~ "our mouth was filled with laughter,
      and our tongue with singing" ~
Psalm 126:2
~

Tuesday, December 10, 2013

Underfoot

"who have purposed to make my steps stumble"
Psalm 140:4

So, the tree is up.  The lights are hung on the eaves, and the stockings on the mantle.  It's fun to see treasures from the past pulled out of boxes and put on display for a month.  A beautiful angel my aunt created years ago... the nativity scene my mother-in-law painted for me even before my husband I were married... not to mention sweet little Christmas crafts my children made when they were young. 

But it does make the house a little crowded.  A little furniture has to be moved to accommodate the Christmas tree, and because of a few of the larger decorations, there's a little less floor space in the house than there was. 

Which means, with my propensity for bumping into things, I need to watch my toes!

The other obstacle in the house is the dog.  Now, she's pretty much always a danger underfoot, but since the house is a bit more crowded than usual, she's even more of a hazard.  And I keep thinking about a friend of mine who owns two dogs, and a conversation we had years ago, about underfoot pets. 

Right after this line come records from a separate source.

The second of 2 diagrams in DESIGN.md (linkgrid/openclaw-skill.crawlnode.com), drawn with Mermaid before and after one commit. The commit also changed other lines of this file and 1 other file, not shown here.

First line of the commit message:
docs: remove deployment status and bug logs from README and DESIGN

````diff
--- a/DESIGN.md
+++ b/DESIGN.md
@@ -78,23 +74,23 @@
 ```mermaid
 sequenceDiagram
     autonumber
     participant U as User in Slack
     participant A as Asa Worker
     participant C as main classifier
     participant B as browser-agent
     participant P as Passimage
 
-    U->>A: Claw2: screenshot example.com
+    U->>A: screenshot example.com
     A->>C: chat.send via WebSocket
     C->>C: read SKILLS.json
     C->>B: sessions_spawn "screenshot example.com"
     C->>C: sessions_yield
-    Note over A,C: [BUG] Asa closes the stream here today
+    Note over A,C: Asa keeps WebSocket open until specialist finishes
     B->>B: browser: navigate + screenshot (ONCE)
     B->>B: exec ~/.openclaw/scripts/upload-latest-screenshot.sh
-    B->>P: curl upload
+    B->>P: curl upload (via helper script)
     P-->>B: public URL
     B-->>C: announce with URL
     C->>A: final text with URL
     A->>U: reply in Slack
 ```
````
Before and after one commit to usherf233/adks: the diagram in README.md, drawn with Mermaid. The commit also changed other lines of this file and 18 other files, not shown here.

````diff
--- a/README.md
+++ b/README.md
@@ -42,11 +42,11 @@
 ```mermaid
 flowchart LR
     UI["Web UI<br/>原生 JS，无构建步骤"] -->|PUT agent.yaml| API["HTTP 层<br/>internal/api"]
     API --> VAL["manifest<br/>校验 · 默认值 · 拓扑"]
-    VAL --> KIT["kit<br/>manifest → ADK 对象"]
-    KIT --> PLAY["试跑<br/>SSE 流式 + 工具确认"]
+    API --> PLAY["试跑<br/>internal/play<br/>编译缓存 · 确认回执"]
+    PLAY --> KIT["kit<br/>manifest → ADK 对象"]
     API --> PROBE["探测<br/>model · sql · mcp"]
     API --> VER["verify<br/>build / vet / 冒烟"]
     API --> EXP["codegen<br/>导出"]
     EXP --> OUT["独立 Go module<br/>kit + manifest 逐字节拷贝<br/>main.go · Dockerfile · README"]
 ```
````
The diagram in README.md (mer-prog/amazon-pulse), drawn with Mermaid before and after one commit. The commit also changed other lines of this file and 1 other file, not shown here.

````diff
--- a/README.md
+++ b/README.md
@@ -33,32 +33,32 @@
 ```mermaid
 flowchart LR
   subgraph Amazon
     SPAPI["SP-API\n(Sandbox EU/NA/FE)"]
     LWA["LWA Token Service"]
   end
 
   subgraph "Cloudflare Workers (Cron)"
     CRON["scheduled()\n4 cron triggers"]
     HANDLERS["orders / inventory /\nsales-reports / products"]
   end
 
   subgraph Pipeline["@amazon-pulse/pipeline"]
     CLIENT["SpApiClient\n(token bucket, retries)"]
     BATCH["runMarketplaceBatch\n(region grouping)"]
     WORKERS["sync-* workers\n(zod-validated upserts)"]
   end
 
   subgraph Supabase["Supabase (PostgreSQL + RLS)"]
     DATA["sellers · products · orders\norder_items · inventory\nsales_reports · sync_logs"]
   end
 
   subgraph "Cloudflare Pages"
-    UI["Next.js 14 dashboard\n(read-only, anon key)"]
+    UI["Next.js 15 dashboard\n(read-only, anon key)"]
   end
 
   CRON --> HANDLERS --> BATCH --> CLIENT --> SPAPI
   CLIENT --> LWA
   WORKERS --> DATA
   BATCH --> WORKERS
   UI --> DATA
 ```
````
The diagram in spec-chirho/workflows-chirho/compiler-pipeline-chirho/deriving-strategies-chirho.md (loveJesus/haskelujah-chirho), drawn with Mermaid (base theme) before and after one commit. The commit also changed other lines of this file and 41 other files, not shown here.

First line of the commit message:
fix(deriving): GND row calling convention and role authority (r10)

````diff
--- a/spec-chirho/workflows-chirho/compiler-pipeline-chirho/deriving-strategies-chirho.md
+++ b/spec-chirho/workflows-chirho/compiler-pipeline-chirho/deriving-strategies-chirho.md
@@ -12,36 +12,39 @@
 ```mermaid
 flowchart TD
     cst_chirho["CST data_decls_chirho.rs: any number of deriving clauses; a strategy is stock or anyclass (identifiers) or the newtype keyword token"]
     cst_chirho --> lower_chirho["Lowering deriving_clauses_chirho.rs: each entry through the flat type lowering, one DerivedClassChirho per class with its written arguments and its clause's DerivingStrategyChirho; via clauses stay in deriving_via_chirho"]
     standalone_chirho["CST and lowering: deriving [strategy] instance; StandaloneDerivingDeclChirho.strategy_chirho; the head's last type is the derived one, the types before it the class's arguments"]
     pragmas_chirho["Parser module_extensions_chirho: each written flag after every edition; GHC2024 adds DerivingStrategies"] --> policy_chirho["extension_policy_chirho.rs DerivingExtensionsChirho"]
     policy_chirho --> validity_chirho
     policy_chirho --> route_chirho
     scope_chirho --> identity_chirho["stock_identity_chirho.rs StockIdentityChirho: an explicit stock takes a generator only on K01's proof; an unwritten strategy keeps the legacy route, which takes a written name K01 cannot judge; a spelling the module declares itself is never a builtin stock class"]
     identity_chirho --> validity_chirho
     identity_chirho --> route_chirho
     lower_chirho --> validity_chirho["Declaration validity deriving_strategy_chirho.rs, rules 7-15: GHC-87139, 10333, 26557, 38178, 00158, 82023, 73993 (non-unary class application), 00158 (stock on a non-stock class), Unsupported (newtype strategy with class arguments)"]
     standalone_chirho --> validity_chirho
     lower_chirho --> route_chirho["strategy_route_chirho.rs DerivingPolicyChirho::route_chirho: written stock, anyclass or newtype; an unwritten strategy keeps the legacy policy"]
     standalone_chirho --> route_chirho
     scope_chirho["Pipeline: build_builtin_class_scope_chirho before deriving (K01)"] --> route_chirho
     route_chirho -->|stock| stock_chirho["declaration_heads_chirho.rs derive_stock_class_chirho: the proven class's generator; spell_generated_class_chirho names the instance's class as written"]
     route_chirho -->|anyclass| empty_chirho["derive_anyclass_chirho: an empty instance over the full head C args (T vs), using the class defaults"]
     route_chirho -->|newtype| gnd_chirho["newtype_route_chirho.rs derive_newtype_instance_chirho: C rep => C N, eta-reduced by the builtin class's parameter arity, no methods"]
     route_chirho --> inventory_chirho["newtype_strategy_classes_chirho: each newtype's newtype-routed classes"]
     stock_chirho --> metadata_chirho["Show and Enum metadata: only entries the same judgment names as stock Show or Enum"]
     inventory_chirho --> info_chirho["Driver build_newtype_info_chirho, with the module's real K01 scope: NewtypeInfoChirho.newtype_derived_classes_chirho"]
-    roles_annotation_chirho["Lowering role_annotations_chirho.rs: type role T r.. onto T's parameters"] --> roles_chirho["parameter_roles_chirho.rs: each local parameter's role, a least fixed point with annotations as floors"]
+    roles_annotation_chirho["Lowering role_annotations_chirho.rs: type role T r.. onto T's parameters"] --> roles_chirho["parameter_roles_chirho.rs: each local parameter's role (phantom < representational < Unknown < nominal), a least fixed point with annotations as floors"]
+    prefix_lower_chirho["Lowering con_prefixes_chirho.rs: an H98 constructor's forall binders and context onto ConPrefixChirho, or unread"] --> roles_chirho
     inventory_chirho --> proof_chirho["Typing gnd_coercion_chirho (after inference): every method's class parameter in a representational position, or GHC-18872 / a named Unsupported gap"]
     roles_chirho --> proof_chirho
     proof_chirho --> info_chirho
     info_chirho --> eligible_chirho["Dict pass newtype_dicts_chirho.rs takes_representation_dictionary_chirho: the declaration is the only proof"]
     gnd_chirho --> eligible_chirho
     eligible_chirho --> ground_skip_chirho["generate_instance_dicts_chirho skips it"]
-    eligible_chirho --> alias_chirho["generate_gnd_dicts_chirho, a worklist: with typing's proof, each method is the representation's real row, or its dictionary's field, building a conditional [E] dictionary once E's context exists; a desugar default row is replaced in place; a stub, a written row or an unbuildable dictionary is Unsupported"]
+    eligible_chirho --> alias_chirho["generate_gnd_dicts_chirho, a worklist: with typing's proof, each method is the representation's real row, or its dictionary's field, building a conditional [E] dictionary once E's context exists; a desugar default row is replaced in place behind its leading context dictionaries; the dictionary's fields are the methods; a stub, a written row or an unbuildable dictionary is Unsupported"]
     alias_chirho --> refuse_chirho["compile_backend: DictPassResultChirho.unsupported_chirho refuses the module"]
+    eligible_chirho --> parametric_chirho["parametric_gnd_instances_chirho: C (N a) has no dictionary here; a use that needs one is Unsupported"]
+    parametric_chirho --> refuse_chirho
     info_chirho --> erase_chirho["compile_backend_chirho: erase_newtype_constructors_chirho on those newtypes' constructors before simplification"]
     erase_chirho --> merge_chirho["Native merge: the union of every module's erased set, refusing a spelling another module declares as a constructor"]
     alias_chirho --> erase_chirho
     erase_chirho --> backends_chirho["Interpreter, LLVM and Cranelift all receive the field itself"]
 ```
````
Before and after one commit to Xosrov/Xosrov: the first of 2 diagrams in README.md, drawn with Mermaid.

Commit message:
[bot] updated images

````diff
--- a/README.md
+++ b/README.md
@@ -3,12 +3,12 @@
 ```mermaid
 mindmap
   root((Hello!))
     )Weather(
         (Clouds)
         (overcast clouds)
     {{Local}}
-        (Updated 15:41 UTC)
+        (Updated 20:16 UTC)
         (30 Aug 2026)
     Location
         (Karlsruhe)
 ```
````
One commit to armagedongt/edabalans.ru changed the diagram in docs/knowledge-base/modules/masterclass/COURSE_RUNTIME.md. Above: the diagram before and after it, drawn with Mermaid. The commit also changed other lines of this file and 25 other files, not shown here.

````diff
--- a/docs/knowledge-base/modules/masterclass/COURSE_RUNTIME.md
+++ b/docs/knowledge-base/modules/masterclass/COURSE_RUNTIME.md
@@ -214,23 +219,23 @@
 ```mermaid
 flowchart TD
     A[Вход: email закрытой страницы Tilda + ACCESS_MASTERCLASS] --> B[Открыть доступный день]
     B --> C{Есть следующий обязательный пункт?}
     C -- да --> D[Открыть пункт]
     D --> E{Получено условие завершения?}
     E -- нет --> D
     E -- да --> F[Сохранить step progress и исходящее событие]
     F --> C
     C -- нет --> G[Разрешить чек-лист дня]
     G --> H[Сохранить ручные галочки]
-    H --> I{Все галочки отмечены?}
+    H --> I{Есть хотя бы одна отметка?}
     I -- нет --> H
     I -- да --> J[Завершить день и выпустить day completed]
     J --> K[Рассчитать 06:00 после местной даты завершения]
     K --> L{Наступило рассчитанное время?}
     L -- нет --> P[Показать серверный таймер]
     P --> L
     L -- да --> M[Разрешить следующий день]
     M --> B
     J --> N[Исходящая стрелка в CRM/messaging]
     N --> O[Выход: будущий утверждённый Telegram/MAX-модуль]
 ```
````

There's a difference between underfoot cats and underfoot dogs.  Cats move slowly, and stop for no reason.  They saunter and stop to clean themselves, and they manage to get their twitching tails under your foot very suddenly.

Dogs on the other hand, just want to be near you.  They run alongside you ~ unless they hear a can opener in the kitchen, in which case they abandon you and head in that direction.

The other thing dogs do, though, in their attempt to be near the one they love, is walk ahead of you.  This is what my friend was talking about, tripping over her dogs and finding herself saying to them, "I have so much to do, and you're in my way!  You don't even know where I'm going ~ why are you in front??" 

I laughed with her because it was so true, but then we talked about maybe God saying the same thing to us.  We want to be near Him ~ we read the Bible and pray and study ~ but still we move ahead of Him, making plans, making decisions, taking steps... and only occasionally looking back to see if He's with us.  We are eager and sincere in our hearts, but foolish in our actions.

My command to my dog should be, "Heel!"

God's command to me?  "Follow."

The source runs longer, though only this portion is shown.